A brown marmorated stink bug
If you were hoping that this winter's freezing temperatures had sent the hated stink bugs packing, you are out of luck. Turns out, they have the good sense to come in from the cold.
"I would be nice to think that winter killed them," said Stanton Gill of the University of Maryland Extension, where he specializes in integrated pest management. "But I doubt it. They are good at finding places to hunker down."
While one researcher recently found that nearly 98 percent of brown marmorated stink bugs died in the cold outside his lab, other experts expect to find no more than a 50 percent death rate over the winter. That is more than the normal 25 percent rate, but it won't rid the Mid-Atlantic of these annoying and destructive pests. They most likely snoozed through winter in warm spaces — like inside your house.
Other insects may not have been as fortunate.
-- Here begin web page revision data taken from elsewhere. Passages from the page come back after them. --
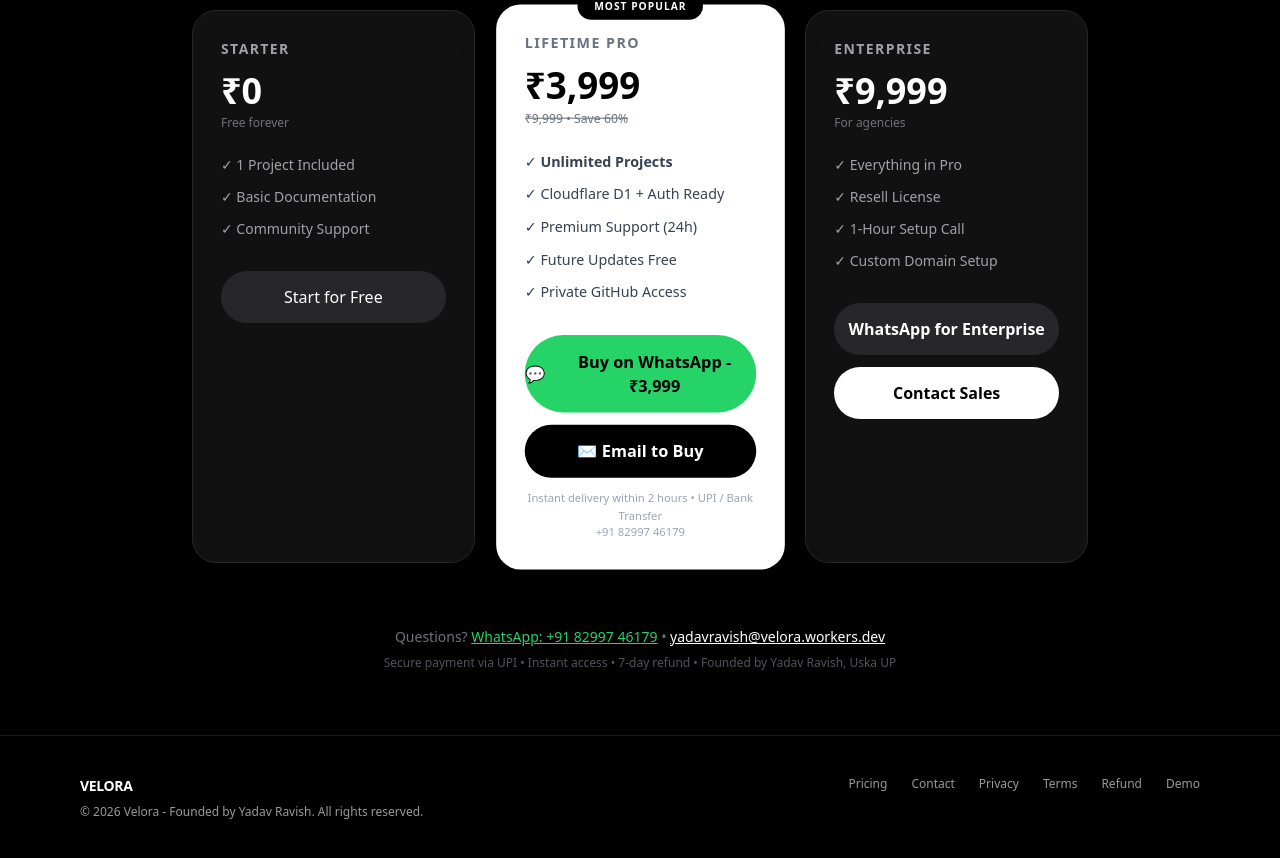
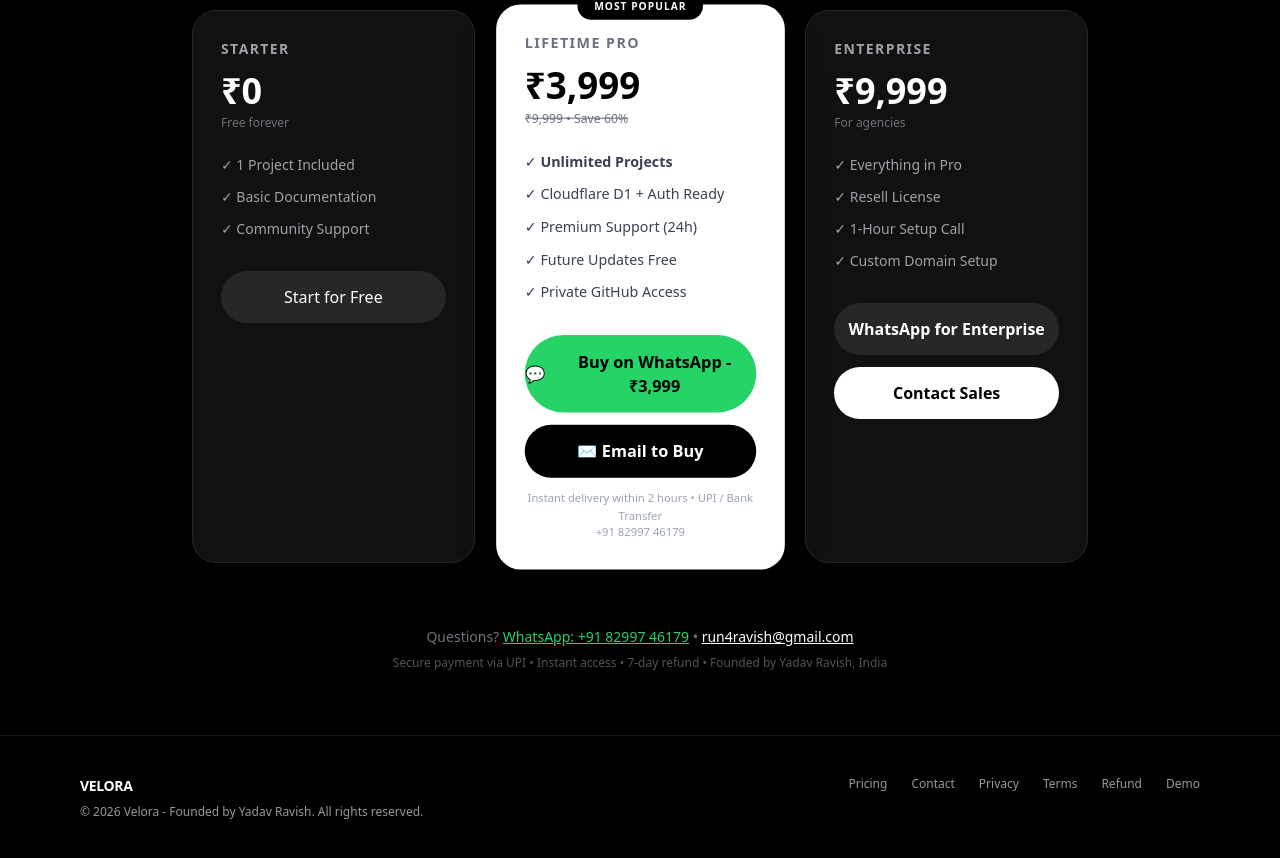
Before and after one commit to Ravs10/saas-starter-kit, a Next.js app: page /pricing in a window 1280 px wide. Shown: the part 354-1212 px from the top of the page. Built offline with nearby package versions, Linux system fonts and the light colour scheme.

Commit message:
Modify contact details in pricing page
Updated contact email and location in the Trust Section.

```diff
--- a/app/pricing/page.tsx
+++ b/app/pricing/page.tsx
@@ -76,8 +76,8 @@ export default function PricingPage() {
 
         {/* Trust Section */}
         <div className="text-center mt-16 max-w-xl mx-auto">
-          <p className="text-zinc-500 text-sm">Questions? <a href="https://wa.me/918299746179" className="text-[#25D366] underline font-medium">WhatsApp: +91 82997 46179</a> • <a href="mailto:run4ravish@gmail.com" className="text-white underline">yadavravish@velora.workers.dev</a></p>
-          <p className="text-zinc-600 text-xs mt-2">Secure payment via UPI • Instant access • 7-day refund • Founded by Yadav Ravish, Uska UP</p>
+          <p className="text-zinc-500 text-sm">Questions? <a href="https://wa.me/918299746179" className="text-[#25D366] underline font-medium">WhatsApp: +91 82997 46179</a> • <a href="mailto:run4ravish@gmail.com" className="text-white underline">run4ravish@gmail.com</a></p>
+          <p className="text-zinc-600 text-xs mt-2">Secure payment via UPI • Instant access • 7-day refund • Founded by Yadav Ravish, India</p>
         </div>
 
       </div>
```
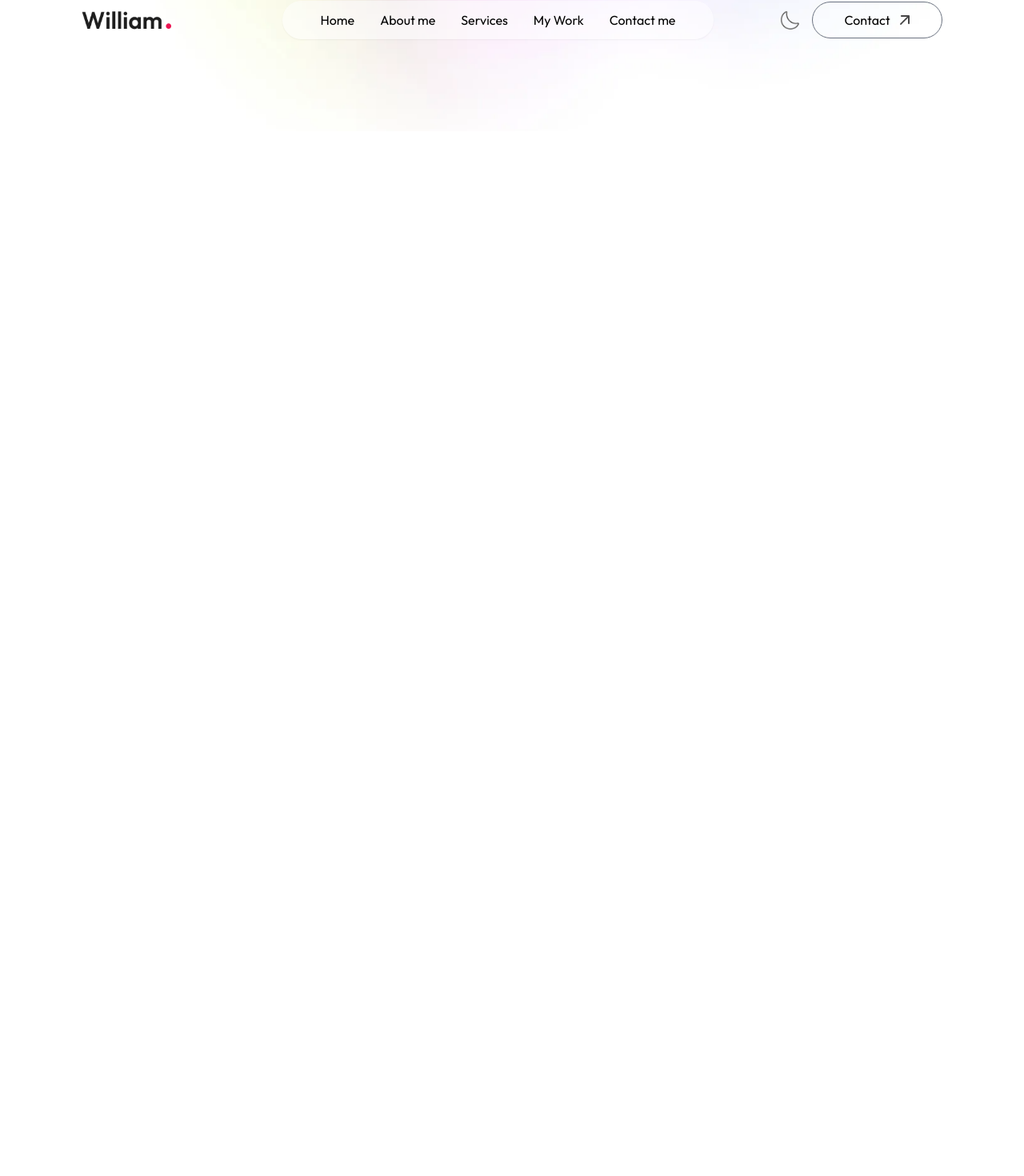
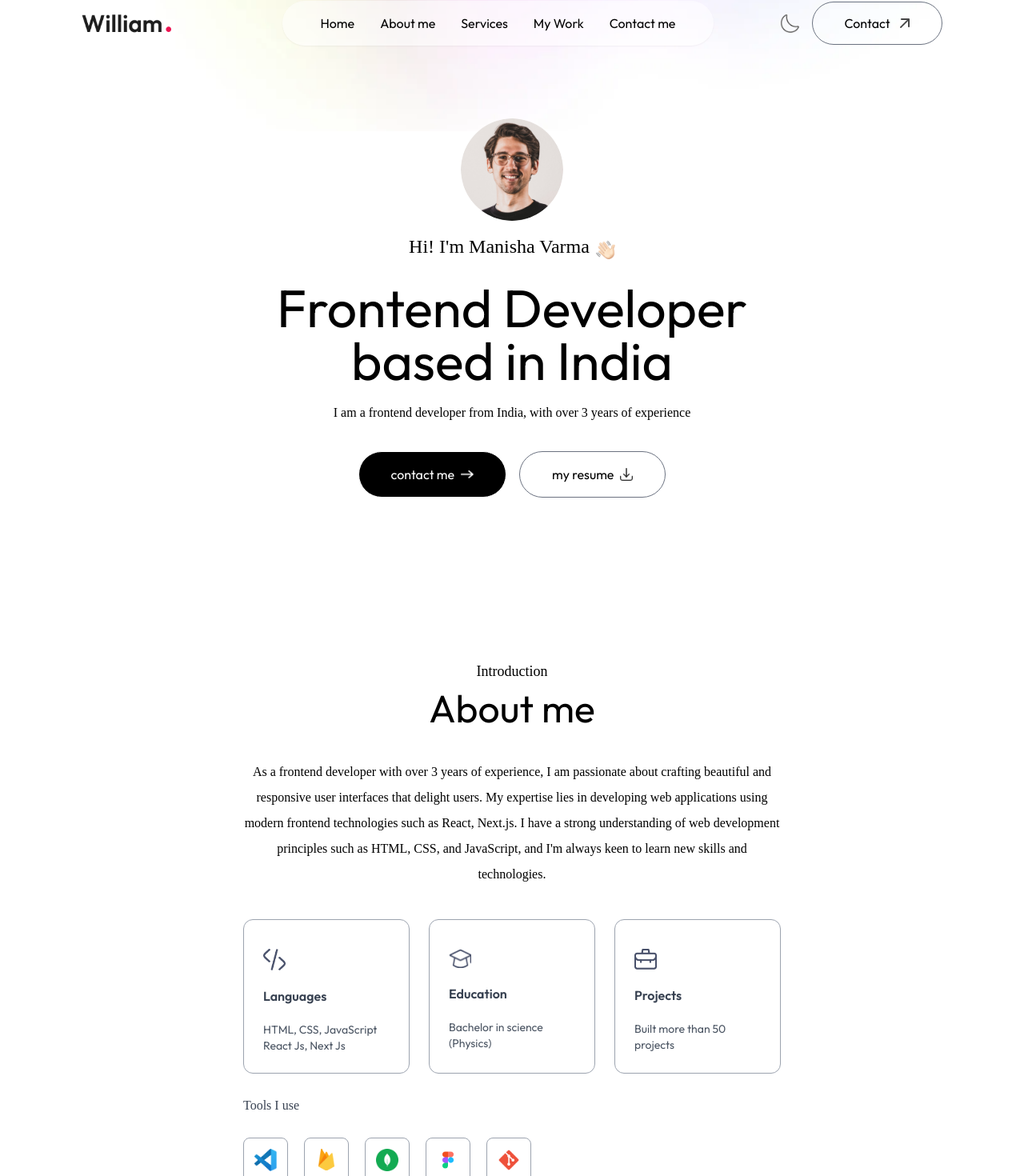
Before and after one commit to manishaV-dev/my-portfolio, a Next.js app: page / in a window 1280 px wide. Shown: the part 15-1485 px from the top of the page at 80% size. Before the commit the page ends 800 px from the top, so only its background shows below. Built offline with nearby package versions, Linux system fonts and the light colour scheme; a web font is replaced by a local one.

Commit message:
create about and hero section

```diff
--- /dev/null
+++ b/app/components/About.jsx
@@ -0,0 +1,52 @@
+import { infoList, toolsData } from "@/assets/assets";
+import Image from "next/image";
+import React from "react";
+
+const About = () => {
+  return (
+    <div id="aboutme" className="w-full px-[12%] py-10 scroll-mt-20">
+      <h4 className="text-center mb-2 text-lg font-Ovo">Introduction</h4>
+      <h2 className="text-center text-5xl font-ovo">About me</h2>
+
+      <div className="flex items-center justify-center w-full my-10">
+        <div>
+          <p className="mb-10 max-w-2xl font-Ovo text-center">
+            As a frontend developer with over 3 years of experience, I am
+            passionate about crafting beautiful and responsive user interfaces
+            that delight users. My expertise lies in developing web applications
+            using modern frontend technologies such as React, Next.js. I have a
+            strong understanding of web development principles such as HTML,
+            CSS, and JavaScript, and I'm always keen to learn new skills and
+            technologies.
+          </p>
+          <ul className="grid grid-cols-1 sm:grid-cols-3 gap-6 max-w-2xl">
+            {infoList.map(({ icon, iconDark, title, description }, index) => (
+              <li
+                key={index}
+                className="border-[0.5px] border-gray-400 rounded-xl cursor-pointer p-6 hover:bg-lightHover hover:-translate-y-1  duration-500 hover:shadow-black"
+              >
+                <Image src={icon} alt={title} className="w-7 mt-3" />
+                <h3 className="my-4 font-semibold text-gray-700">{title}</h3>
+                <p className="text-gray-600 text-sm">{description}</p>
+              </li>
+            ))}
+          </ul>
+
+          <h4 className="my-6 text-gray-700 font-Ovo">Tools I use</h4>
+          <ul className="flex items-center gap-3 sm:gap-5">
+            {toolsData.map((tool, index) => (
+              <li
+                key={index}
+                className="flex items-center justify-center w-12 sm:w-14 aspect-square border border-gray-400 rounded-lg cursor-pointer hover:-translate-y-1 duration-500"
+              >
+                <Image src={tool} alt="tool" className="w-5 sm:w-7" />
+              </li>
+            ))}
+          </ul>
+        </div>
+      </div>
+    </div>
+  );
+};
+
+export default About;
--- /dev/null
+++ b/app/components/Hero.jsx
@@ -0,0 +1,49 @@
+import { assets } from "@/assets/assets";
+import Image from "next/image";
+import React from "react";
+
+const Hero = () => {
+  return (
+    <div className="w-11/12 max-w-3xl text-center mx-auto h-screen flex flex-col items-center justify-center gap-4">
+      <div>
+        <Image
+          src={assets.profile_img}
+          alt="profile-image"
+          className="rounded-full w-32"
+        />
+      </div>
+      <h3 className="flex items-end gap-2 text-xl md:text-2xl mb-3 font-Ovo">
+        Hi! I'm Manisha Varma
+        <Image src={assets.hand_icon} alt="hand" className="w-6" />
+      </h3>
+
+      <h1 className="text-3xl sm:text-6xl lg:text-[66px] ">
+        Frontend Developer based in India
+      </h1>
+      <p className="max-w-2xl mx-auto font-Ovo">
+        I am a frontend developer from India, with over 3 years of experience
+      </p>
+
+      <div className="flex flex-col sm:flex-row items-center gap-4 mt-4">
+        <a
+          href="#contact"
+          className="px-10 py-3 border border-white rounded-full bg-black text-white flex items-center gap-2"
+        >
+          contact me
+          <Image src={assets.right_arrow_white} alt="" className="w-4" />
+        </a>
+
+        <a
+          href="/Frontend-Manisha-Varma-CV.pdf"
+          download
+          className="px-10 py-3 border rounded-full border-gray-500 flex items-center gap-2"
+        >
+          my resume
+          <Image src={assets.download_icon} alt="" className="w-4" />
+        </a>
+      </div>
+    </div>
+  );
+};
+
+export default Hero;
--- a/app/layout.js
+++ b/app/layout.js
@@ -18,8 +18,10 @@ export const metadata = {
 
 export default function RootLayout({ children }) {
   return (
-    <html lang="en">
-      <body className={`${outfit.className} ${ovo.className} antialiased`}>
+    <html lang="en" className="scroll-smooth">
+      <body
+        className={`${outfit.className} ${ovo.className} antialiased leading-8 overflow-x-hidden`}
+      >
         {children}
       </body>
     </html>
--- a/app/page.js
+++ b/app/page.js
@@ -1,10 +1,14 @@
 "use client"
+import About from "./components/About";
+import Hero from "./components/Hero";
 import Navbar from "./components/Navbar";
 
 export default function Home() {
   return (
     <>
       <Navbar />
+      <Hero />
+      <About />
     </>
   );
 }
--- a/assets/assets.js
+++ b/assets/assets.js
@@ -1,40 +1,40 @@
-import user_image from './user-image.png';
-import code_icon from './code-icon.png';
-import code_icon_dark from './code-icon-dark.png';
-import edu_icon from './edu-icon.png';
-import edu_icon_dark from './edu-icon-dark.png';
-import project_icon from './project-icon.png';
-import project_icon_dark from './project-icon-dark.png';
-import vscode from './vscode.png';
-import firebase from './firebase.png';
-import figma from './figma.png';
-import git from './git.png';
-import mongodb from './mongodb.png';
-import right_arrow_white from './right-arrow-white.png';
-import logo from './logo.png';
-import logo_dark from './logo_dark.png';
-import mail_icon from './mail_icon.png';
-import mail_icon_dark from './mail_icon_dark.png';
-import profile_img from './profile-img.png';
-import download_icon from './download-icon.png';
-import hand_icon from './hand-icon.png';
-import header_bg_color from './header-bg-color.png';
-import moon_icon from './moon_icon.png';
-import sun_icon from './sun_icon.png';
-import arrow_icon from './arrow-icon.png';
-import arrow_icon_dark from './arrow-icon-dark.png';
-import menu_black from './menu-black.png';
-import menu_white from './menu-white.png';
-import close_black from './close-black.png';
-import close_white from './close-white.png';
-import web_icon from './web-icon.png';
-import mobile_icon from './mobile-icon.png';
-import ui_icon from './ui-icon.png';
-import graphics_icon from './graphics-icon.png';
-import right_arrow from './right-arrow.png';
-import send_icon from './send-icon.png';
-import right_arrow_bold from './right-arrow-bold.png';
-import right_arrow_bold_dark from './right-arrow-bold-dark.png';
+import user_image from "./user-image.png";
+import code_icon from "./code-icon.png";
+import code_icon_dark from "./code-icon-dark.png";
+import edu_icon from "./edu-icon.png";
+import edu_icon_dark from "./edu-icon-dark.png";
+import project_icon from "./project-icon.png";
+import project_icon_dark from "./project-icon-dark.png";
+import vscode from "./vscode.png";
+import firebase from "./firebase.png";
+import figma from "./figma.png";
+import git from "./git.png";
+import mongodb from "./mongodb.png";
+import right_arrow_white from "./right-arrow-white.png";
+import logo from "./logo.png";
+import logo_dark from "./logo_dark.png";
+import mail_icon from "./mail_icon.png";
+import mail_icon_dark from "./mail_icon_dark.png";
+import profile_img from "./profile-img.png";
+import download_icon from "./download-icon.png";
+import hand_icon from "./hand-icon.png";
+import header_bg_color from "./header-bg-color.png";
+import moon_icon from "./moon_icon.png";
+import sun_icon from "./sun_icon.png";
+import arrow_icon from "./arrow-icon.png";
+import arrow_icon_dark from "./arrow-icon-dark.png";
+import menu_black from "./menu-black.png";
+import menu_white from "./menu-white.png";
+import close_black from "./close-black.png";
+import close_white from "./close-white.png";
+import web_icon from "./web-icon.png";
+import mobile_icon from "./mobile-icon.png";
+import ui_icon from "./ui-icon.png";
+import graphics_icon from "./graphics-icon.png";
+import right_arrow from "./right-arrow.png";
+import send_icon from "./send-icon.png";
+import right_arrow_bold from "./right-arrow-bold.png";
+import right_arrow_bold_dark from "./right-arrow-bold-dark.png";
 
 export const assets = {
   user_image,
@@ -73,45 +73,86 @@ export const assets = {
   right_arrow,
   send_icon,
   right_arrow_bold,
-    right_arrow_bold_dark
+  right_arrow_bold_dark,
 };
 
 export const workData = [
   {
-        title: 'Frontend project',
-        description: 'Web Design',
-        bgImage: '/work-1.png',
+    title: "Frontend project",
+    description: "Web Design",
+    bgImage: "/work-1.png",
   },
   {
-        title: 'Geo based app',
-        description: 'Mobile App',
-        bgImage: '/work-2.png',
+    title: "Geo based app",
+    description: "Mobile App",
+    bgImage: "/work-2.png",
   },
   {
-        title: 'Photography site',
-        description: 'Web Design',
-        bgImage: '/work-3.png',
+    title: "Photography site",
+    description: "Web Design",
+    bgImage: "/work-3.png",
   },
   {
-        title: 'UI/UX designing',
-        description: 'UI/UX Design',
-        bgImage: '/work-4.png',
+    title: "UI/UX designing",
+    description: "UI/UX Design",
+    bgImage: "/work-4.png",
   },
-]
+];
 
 export const serviceData = [
-    { icon: assets.web_icon, title: 'Web design', description: 'Web development is the process of building, programming...', link: '' },
-    { icon: assets.mobile_icon, title: 'Mobile app', description: 'Mobile app development involves creating software for mobile devices...', link: '' },
-    { icon: assets.ui_icon, title: 'UI/UX design', description: 'UI/UX design focuses on creating a seamless user experience...', link: '' },
-    { icon: assets.graphics_icon, title: 'Graphics design', description: 'Creative design solutions to enhance visual communication...', link: '' },
-]
+  {
+    icon: assets.web_icon,
+    title: "Web design",
+    description: "Web development is the process of building, programming...",
+    link: "",
+  },
+  {
+    icon: assets.mobile_icon,
+    title: "Mobile app",
+    description:
+      "Mobile app development involves creating software for mobile devices...",
+    link: "",
+  },
+  {
+    icon: assets.ui_icon,
+    title: "UI/UX design",
+    description:
+      "UI/UX design focuses on creating a seamless user experience...",
+    link: "",
+  },
+  {
+    icon: assets.graphics_icon,
+    title: "Graphics design",
+    description: "Creative design solutions to enhance visual communication...",
+    link: "",
+  },
+];
 
 export const infoList = [
-    { icon: assets.code_icon, iconDark: assets.code_icon_dark, title: 'Languages', description: 'HTML, CSS, JavaScript React Js, Next Js' },
-    { icon: assets.edu_icon, iconDark: assets.edu_icon_dark, title: 'Education', description: 'B.Tech in Computer Science' },
-    { icon: assets.project_icon, iconDark: assets.project_icon_dark, title: 'Projects', description: 'Built more than 5 projects' }
+  {
+    icon: assets.code_icon,
+    iconDark: assets.code_icon_dark,
+    title: "Languages",
+    description: "HTML, CSS, JavaScript React Js, Next Js",
+  },
+  {
+    icon: assets.edu_icon,
+    iconDark: assets.edu_icon_dark,
+    title: "Education",
+    description: "Bachelor in science (Physics)",
+  },
+  {
+    icon: assets.project_icon,
+    iconDark: assets.project_icon_dark,
+    title: "Projects",
+    description: "Built more than 50 projects",
+  },
 ];
 
 export const toolsData = [
-    assets.vscode, assets.firebase, assets.mongodb, assets.figma, assets.git
+  assets.vscode,
+  assets.firebase,
+  assets.mongodb,
+  assets.figma,
+  assets.git,
 ];
--- a/tailwind.config.mjs
+++ b/tailwind.config.mjs
@@ -16,6 +16,10 @@ export default {
         Outfit: ["Outfit", "sans-serif"],
         Ovo: ["Ovo", "serif"],
       },
+      boxShadow:{
+        'black' : '4px 4px 0px #000',
+        'white' : '4px 4px 0px #fff',
+      }
     },
   },
   plugins: [],
```
Also changed, not shown: 1 other file (tests, documents, lock files or other folders). Lines whose indentation alone changed are shown as unchanged.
That includes bad guys like the insect that attacks Christmas trees and good guys like the Asian lady bug beetle, which eats aphids.
Gill began getting calls last month from people complaining that the brown marmorated stink bug, an invasive species that damages crops and drives homeowners crazy, was emerging from its hiding places.
"When it got really cold, people were turning up their heat and warming the inner core of their houses," said Gill. The stink bugs were feeling the chill up there in the attic or in the rafters of the garage and migrated toward the heat, he said.
But when Virginia Tech entomologist and Baltimore native Thomas Kuhar noticed that his stink bug population — 2,600 of them in 5-gallon buckets outside his lab — had been devastated by the cold, the rumor started that stink bugs might have met their match in the polar vortex. Between 95 and 98 percent died when temperatures in Blacksburg dropped to 5 below. Their tissues had frozen.
But stink bugs don't live in plastic buckets, exposed to the harshest temperatures. They hide under bark, in dead trees, in the gaps in siding. And in your attic.
"It was an anecdote," said Kuhar. "I simply noted that we usually have [an over-winter death rate] of about 25 percent, but this year was much higher."
"It was a single observation," agreed University of Maryland entomologist Michael Raupp. "And winters like this don't happen enough for us to know. We might have to wait 50 or 100 years to replicate these conditions."
There is some thought that the kill rate might have reached 50 percent this winter, but scientists won't know until the stink bug population emerges in the spring and becomes active. Even so, was it because of the cold? Or were other conditions responsible? Raupp asked.
"If you had to pick an insect that could survive a winter like this, it would be the stink bug," said Kuhar. "It has the behavior of seeking shelter."
The good news is, the winter cold did kill off many of the larvae of the emerald ash borer, which has been wiping out trees in Michigan and Minnesota — and threatening trees in several counties throughout Maryland. The U.S. Forest Service estimates that 80 percent of them died when the temperatures fell to minus 20 degrees. The bugs collected near the Twin Cities were found to be frozen stiff.
But Gill said temperatures did not get nearly cold enough in Maryland to destroy the invaders. "The trunks of trees provided some insulation so it is not likely our temperatures in Maryland reached low enough to significantly reduce [the emerald ash borer]," he said. "We need it to get colder."
Also, the hemlock woolly adelgis, which preys on Christmas trees in the northern Appalachians, appears to have suffered a 95 percent death rate in the cold. Also affected, according to a report written by Gill, was the Asian lady bird beetle – a "good guy" because it eats aphids, one of the most destructive insects in fields and gardens.
Raupp also reported that there is evidence that the mimosa webworm and the gypsy moth may have suffered higher kill rates in the cold.
The stink bug, which arrived from Asia and has no natural enemies in this country, was first noticed by homeowners near Allentown, Pa., in the mid-1990s. Since then, its numbers have exploded all over the Mid-Atlantic and it is found in 40 states, emerging now in the Pacific Northwest.
It is damaging fruit crops like apples and peaches and tomatoes, using its beak to pierce the soft skin and drink the juicy fluids inside. The holes that it leaves allow disease and other insects to destroy the fruit. But Raupp said scientists have also recorded damage on more than 150 varieties of trees and shrubs used in landscape plantings.
"The nuisance potential of [the stink bug] is almost without equal," Raupp writes in his blog, "Bug of the Week." In the fall, after damaging crops, it sinks its beak into tree bark and damages trees. Then it moves into houses and barns for the winter.
One homeowner in Western Maryland, Raupp reports, captured more than 26,000 between January and June of 2011 as they emerged from their winter slumber.
Meanwhile, Tracy Leskey, an entomologist with the U.S. Department of Agriculture, who keeps track of stink bug damage from her post in Kearneysville, W.Va., said she is seeing about a 50 percent kill rate from winter cold. There are places where it has been higher, but she said she can't be sure the cold is the reason.
"We are essentially 'CSI' for stink bugs," she said. "We are trying to find out what drives over-wintering mortality and what can we do to exploit it?
"I would like more of them dead."